Write the records out again, exactly as they stand below.

BEGIN

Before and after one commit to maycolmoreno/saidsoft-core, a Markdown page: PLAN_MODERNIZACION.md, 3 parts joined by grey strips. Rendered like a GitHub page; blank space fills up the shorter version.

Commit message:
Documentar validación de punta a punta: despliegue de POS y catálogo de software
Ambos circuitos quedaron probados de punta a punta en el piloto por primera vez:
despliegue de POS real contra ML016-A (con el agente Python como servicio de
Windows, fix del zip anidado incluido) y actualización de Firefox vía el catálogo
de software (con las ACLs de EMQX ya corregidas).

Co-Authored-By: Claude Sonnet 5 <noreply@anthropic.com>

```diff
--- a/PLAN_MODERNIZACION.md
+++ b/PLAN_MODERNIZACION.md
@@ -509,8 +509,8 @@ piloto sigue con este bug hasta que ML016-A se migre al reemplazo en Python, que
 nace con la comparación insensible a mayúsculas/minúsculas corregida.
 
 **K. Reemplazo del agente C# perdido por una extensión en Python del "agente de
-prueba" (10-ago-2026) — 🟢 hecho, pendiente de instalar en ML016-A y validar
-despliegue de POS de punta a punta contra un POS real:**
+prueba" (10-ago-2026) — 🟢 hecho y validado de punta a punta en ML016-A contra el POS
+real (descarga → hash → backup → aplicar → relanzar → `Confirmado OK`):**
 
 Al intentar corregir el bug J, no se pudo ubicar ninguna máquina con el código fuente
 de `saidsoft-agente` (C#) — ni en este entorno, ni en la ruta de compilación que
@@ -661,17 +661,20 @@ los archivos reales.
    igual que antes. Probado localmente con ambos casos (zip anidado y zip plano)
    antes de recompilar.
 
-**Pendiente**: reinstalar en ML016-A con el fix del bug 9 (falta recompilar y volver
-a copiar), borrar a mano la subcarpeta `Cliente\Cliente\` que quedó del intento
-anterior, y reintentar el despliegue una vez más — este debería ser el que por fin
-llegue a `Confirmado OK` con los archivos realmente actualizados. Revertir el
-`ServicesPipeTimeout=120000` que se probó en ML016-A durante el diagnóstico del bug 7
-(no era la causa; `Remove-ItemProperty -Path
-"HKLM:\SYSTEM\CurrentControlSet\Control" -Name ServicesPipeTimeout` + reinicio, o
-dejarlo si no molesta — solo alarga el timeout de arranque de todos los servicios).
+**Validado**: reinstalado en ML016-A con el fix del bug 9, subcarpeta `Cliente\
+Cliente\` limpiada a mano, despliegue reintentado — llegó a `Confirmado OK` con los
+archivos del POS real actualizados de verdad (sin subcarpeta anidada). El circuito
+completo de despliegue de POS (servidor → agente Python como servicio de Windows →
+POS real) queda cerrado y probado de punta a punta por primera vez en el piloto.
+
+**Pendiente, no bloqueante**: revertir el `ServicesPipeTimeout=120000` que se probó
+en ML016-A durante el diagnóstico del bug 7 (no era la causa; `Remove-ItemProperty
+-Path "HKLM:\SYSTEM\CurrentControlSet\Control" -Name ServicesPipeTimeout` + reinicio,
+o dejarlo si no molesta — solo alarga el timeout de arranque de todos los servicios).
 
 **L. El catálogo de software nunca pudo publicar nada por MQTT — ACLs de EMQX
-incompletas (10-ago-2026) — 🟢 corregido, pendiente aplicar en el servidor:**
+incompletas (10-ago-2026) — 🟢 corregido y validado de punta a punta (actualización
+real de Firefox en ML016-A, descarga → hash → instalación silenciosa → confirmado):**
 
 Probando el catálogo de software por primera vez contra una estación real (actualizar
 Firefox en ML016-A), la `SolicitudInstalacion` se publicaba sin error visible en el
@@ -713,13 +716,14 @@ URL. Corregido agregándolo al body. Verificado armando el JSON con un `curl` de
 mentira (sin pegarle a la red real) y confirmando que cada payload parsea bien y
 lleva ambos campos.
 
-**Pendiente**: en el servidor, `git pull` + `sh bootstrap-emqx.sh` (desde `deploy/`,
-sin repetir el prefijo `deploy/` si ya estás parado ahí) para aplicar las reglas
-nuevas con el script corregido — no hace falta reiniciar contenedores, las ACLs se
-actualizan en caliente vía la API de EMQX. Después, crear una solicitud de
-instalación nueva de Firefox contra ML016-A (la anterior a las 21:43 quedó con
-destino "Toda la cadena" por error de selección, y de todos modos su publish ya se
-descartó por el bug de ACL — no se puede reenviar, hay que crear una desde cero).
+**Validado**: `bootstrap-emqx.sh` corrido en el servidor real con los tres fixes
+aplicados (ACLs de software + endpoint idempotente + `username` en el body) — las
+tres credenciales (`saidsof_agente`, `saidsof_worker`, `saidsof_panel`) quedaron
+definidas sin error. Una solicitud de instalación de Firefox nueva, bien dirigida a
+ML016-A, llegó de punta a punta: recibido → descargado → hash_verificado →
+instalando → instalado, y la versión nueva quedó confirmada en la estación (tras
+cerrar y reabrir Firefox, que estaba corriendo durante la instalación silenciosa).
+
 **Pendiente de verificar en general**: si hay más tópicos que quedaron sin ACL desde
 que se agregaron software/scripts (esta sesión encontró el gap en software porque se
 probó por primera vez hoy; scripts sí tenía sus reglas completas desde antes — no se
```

END

*Solution*:
Before and after one commit to maycolmoreno/saidsoft-core, a Markdown page: PLAN_MODERNIZACION.md, 3 parts joined by grey strips. Rendered like a GitHub page; blank space fills up the shorter version.

Commit message:
Documentar validación de punta a punta: despliegue de POS y catálogo de software
Ambos circuitos quedaron probados de punta a punta en el piloto por primera vez:
despliegue de POS real contra ML016-A (con el agente Python como servicio de
Windows, fix del zip anidado incluido) y actualización de Firefox vía el catálogo
de software (con las ACLs de EMQX ya corregidas).

Co-Authored-By: Claude Sonnet 5 <noreply@anthropic.com>

```diff
--- a/PLAN_MODERNIZACION.md
+++ b/PLAN_MODERNIZACION.md
@@ -509,8 +509,8 @@ piloto sigue con este bug hasta que ML016-A se migre al reemplazo en Python, que
 nace con la comparación insensible a mayúsculas/minúsculas corregida.
 
 **K. Reemplazo del agente C# perdido por una extensión en Python del "agente de
-prueba" (10-ago-2026) — 🟢 hecho, pendiente de instalar en ML016-A y validar
-despliegue de POS de punta a punta contra un POS real:**
+prueba" (10-ago-2026) — 🟢 hecho y validado de punta a punta en ML016-A contra el POS
+real (descarga → hash → backup → aplicar → relanzar → `Confirmado OK`):**
 
 Al intentar corregir el bug J, no se pudo ubicar ninguna máquina con el código fuente
 de `saidsoft-agente` (C#) — ni en este entorno, ni en la ruta de compilación que
@@ -661,17 +661,20 @@ los archivos reales.
    igual que antes. Probado localmente con ambos casos (zip anidado y zip plano)
    antes de recompilar.
 
-**Pendiente**: reinstalar en ML016-A con el fix del bug 9 (falta recompilar y volver
-a copiar), borrar a mano la subcarpeta `Cliente\Cliente\` que quedó del intento
-anterior, y reintentar el despliegue una vez más — este debería ser el que por fin
-llegue a `Confirmado OK` con los archivos realmente actualizados. Revertir el
-`ServicesPipeTimeout=120000` que se probó en ML016-A durante el diagnóstico del bug 7
-(no era la causa; `Remove-ItemProperty -Path
-"HKLM:\SYSTEM\CurrentControlSet\Control" -Name ServicesPipeTimeout` + reinicio, o
-dejarlo si no molesta — solo alarga el timeout de arranque de todos los servicios).
+**Validado**: reinstalado en ML016-A con el fix del bug 9, subcarpeta `Cliente\
+Cliente\` limpiada a mano, despliegue reintentado — llegó a `Confirmado OK` con los
+archivos del POS real actualizados de verdad (sin subcarpeta anidada). El circuito
+completo de despliegue de POS (servidor → agente Python como servicio de Windows →
+POS real) queda cerrado y probado de punta a punta por primera vez en el piloto.
+
+**Pendiente, no bloqueante**: revertir el `ServicesPipeTimeout=120000` que se probó
+en ML016-A durante el diagnóstico del bug 7 (no era la causa; `Remove-ItemProperty
+-Path "HKLM:\SYSTEM\CurrentControlSet\Control" -Name ServicesPipeTimeout` + reinicio,
+o dejarlo si no molesta — solo alarga el timeout de arranque de todos los servicios).
 
 **L. El catálogo de software nunca pudo publicar nada por MQTT — ACLs de EMQX
-incompletas (10-ago-2026) — 🟢 corregido, pendiente aplicar en el servidor:**
+incompletas (10-ago-2026) — 🟢 corregido y validado de punta a punta (actualización
+real de Firefox en ML016-A, descarga → hash → instalación silenciosa → confirmado):**
 
 Probando el catálogo de software por primera vez contra una estación real (actualizar
 Firefox en ML016-A), la `SolicitudInstalacion` se publicaba sin error visible en el
@@ -713,13 +716,14 @@ URL. Corregido agregándolo al body. Verificado armando el JSON con un `curl` de
 mentira (sin pegarle a la red real) y confirmando que cada payload parsea bien y
 lleva ambos campos.
 
-**Pendiente**: en el servidor, `git pull` + `sh bootstrap-emqx.sh` (desde `deploy/`,
-sin repetir el prefijo `deploy/` si ya estás parado ahí) para aplicar las reglas
-nuevas con el script corregido — no hace falta reiniciar contenedores, las ACLs se
-actualizan en caliente vía la API de EMQX. Después, crear una solicitud de
-instalación nueva de Firefox contra ML016-A (la anterior a las 21:43 quedó con
-destino "Toda la cadena" por error de selección, y de todos modos su publish ya se
-descartó por el bug de ACL — no se puede reenviar, hay que crear una desde cero).
+**Validado**: `bootstrap-emqx.sh` corrido en el servidor real con los tres fixes
+aplicados (ACLs de software + endpoint idempotente + `username` en el body) — las
+tres credenciales (`saidsof_agente`, `saidsof_worker`, `saidsof_panel`) quedaron
+definidas sin error. Una solicitud de instalación de Firefox nueva, bien dirigida a
+ML016-A, llegó de punta a punta: recibido → descargado → hash_verificado →
+instalando → instalado, y la versión nueva quedó confirmada en la estación (tras
+cerrar y reabrir Firefox, que estaba corriendo durante la instalación silenciosa).
+
 **Pendiente de verificar en general**: si hay más tópicos que quedaron sin ACL desde
 que se agregaron software/scripts (esta sesión encontró el gap en software porque se
 probó por primera vez hoy; scripts sí tenía sus reglas completas desde antes — no se
```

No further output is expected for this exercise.